Thursday 1st July 2021 is “Be Open about Animal Research Day”: #BOARD21. A global social media campaign supported by the European Animal Research Association (EARA). #BOARD21 aims to celebrate the increasingly  proactive approach by the biomedical community to communicate about animal research. Here at Agenda Life Sciences, we have many initiatives to promote open communications about animal research which we’d like to share with you. Our Head of Facility Management, Laura Gilbey, answers #BOARD21’s questions about our activities supporting openness:

How does your institution communicate about the use of animals in research?
We communicate about animal research via our website, social media platforms and face to face. We interact with a broad audience, each wanting different information for different purposes and that is why we support such a broad approach.

Click to view our Animals in Research Position.

Can you give us an example of your proactive approach to communications?
Our interactions with students at colleges and universities throughout the UK brings information about animal research to the classroom. This is proactive as students interested in science and animal care don’t need to navigate the relatively unfamiliar animal research sector to find informative, truthful and balanced information. Tutors, lectures and career guidance teams frequently attend our educational outreach events, so even students we don’t meet have a source of guidance on what future opportunities are available to them.

Doing this face to face allows us to answer questions about what, why and how we perform animal research. It encourages an open discourse made of all opinions. The physical presence highlights to the next generation of scientists and animal care professionals that animal research is no longer a topic people are afraid to talk about and that we are people they can relate to.

Throughout COVID-19, where the classroom became a virtual environment, we were still welcomed by many colleges and universities to host sessions online. We made our presentations available to teaching staff and participated in careers guidance sessions online. Home working has not been a barrier to our communications!

What are the rewards of talking about the use of animals in research?
I find it very rewarding when students comment after our chats, that animal research isn’t what they thought it would be. When they reach out for more information because they’re interested in learning more. When I meet an animal technician and its someone I’ve met at a lecture during their education. When I see on LinkedIn a student I’ve spoken with has secured a job as an animal technician. I find all these things rewarding because it’s adding to that individual, and society’s, understanding of animal research.

What are the challenges of speaking about animal research?
Like on any other topic, there will always be a range of opinions. It can be challenging to talk to an audience who hold a different opinion to yours, yet we do it all the time. For managers and business leaders reading this post, do you always talk to your teams knowing they will support everything you say? Probably not. You most likely will anticipate a challenge or two from time to time. But does this stop you talking? To the broader audience, do your best friends all support the same football team, or listen to the same music? Probably not. But would it stop you talking about football or music?

So, the real challenge is not about facing challenging opinions, but rather one of confidence.

Why do you think it is important to support #BOARD21?

I hope #BOARD21 gives inspiration to organisations on ways to communicate about animal research.
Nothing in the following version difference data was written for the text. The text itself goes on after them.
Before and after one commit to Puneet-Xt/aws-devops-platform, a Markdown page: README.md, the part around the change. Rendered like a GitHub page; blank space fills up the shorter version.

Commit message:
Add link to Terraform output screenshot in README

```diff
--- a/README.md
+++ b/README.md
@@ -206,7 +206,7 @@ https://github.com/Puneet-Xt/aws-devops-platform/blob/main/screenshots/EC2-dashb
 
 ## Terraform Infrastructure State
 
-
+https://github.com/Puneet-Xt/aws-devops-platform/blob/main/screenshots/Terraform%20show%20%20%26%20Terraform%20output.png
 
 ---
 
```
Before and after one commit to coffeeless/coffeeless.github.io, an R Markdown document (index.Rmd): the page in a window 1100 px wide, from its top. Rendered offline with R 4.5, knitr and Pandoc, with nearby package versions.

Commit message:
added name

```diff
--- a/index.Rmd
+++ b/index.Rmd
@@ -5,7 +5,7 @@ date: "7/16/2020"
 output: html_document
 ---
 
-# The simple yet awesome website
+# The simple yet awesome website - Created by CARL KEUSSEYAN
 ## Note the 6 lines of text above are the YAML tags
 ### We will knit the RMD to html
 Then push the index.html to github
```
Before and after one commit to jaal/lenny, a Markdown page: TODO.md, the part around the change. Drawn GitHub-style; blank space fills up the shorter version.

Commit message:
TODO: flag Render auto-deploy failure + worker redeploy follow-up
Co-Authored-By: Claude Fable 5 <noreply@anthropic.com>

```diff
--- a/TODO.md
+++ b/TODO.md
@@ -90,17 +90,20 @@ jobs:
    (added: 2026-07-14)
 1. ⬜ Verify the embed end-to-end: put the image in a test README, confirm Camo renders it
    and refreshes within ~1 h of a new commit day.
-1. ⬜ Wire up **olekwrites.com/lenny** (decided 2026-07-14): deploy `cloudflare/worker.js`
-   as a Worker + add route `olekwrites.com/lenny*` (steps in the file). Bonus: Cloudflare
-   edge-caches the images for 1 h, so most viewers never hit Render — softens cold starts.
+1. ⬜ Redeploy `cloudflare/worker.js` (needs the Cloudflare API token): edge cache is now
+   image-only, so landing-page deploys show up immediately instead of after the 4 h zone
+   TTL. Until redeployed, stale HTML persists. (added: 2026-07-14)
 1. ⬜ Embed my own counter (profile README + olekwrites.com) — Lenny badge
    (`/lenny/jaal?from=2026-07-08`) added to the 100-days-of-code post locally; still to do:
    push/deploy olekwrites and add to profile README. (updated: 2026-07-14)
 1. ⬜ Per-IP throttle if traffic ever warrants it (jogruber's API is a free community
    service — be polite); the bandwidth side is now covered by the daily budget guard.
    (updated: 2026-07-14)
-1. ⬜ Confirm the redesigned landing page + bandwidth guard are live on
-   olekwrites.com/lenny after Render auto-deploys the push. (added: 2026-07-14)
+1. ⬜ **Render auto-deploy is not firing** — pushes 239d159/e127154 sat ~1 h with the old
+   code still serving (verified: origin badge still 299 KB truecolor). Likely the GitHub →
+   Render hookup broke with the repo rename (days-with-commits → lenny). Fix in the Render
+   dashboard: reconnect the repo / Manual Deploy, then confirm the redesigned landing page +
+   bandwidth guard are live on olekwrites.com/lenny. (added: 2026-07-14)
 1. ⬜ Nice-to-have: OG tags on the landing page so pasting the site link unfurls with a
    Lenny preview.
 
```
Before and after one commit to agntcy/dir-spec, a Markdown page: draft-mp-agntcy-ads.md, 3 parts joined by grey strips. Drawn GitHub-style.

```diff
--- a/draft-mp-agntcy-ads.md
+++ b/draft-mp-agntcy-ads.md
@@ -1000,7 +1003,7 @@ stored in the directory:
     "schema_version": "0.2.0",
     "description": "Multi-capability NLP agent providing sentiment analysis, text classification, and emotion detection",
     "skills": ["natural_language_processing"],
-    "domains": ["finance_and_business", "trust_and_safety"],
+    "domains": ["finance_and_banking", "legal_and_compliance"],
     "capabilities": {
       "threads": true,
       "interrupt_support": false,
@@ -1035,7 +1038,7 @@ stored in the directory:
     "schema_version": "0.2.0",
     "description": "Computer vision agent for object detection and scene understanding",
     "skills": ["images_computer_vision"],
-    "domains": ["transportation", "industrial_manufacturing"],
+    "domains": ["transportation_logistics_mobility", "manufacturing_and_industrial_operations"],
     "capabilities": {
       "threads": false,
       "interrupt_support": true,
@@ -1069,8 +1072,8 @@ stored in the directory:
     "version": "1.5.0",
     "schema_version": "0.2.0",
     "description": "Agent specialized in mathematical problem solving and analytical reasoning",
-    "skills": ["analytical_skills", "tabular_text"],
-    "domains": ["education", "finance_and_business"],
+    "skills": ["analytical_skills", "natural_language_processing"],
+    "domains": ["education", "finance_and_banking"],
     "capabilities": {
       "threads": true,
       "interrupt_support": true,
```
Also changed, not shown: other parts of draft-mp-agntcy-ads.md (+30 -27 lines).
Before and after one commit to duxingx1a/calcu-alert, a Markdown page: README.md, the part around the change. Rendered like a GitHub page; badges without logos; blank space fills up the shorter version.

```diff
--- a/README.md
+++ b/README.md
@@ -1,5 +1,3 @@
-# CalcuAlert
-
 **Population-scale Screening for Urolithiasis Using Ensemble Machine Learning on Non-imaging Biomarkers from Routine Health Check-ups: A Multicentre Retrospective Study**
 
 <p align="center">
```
I hope with more information shared, society learns a little more about the incredibly important work our sector and our scientists do. I hope other organisations and leaders see the rewards over the challenges, to encourage continued openness well after #BOARD21 is over. And most of all I hope if you have read this and want to know more about how you can support open communications in your organisation, you’ll ask us. We’d be happy to talk!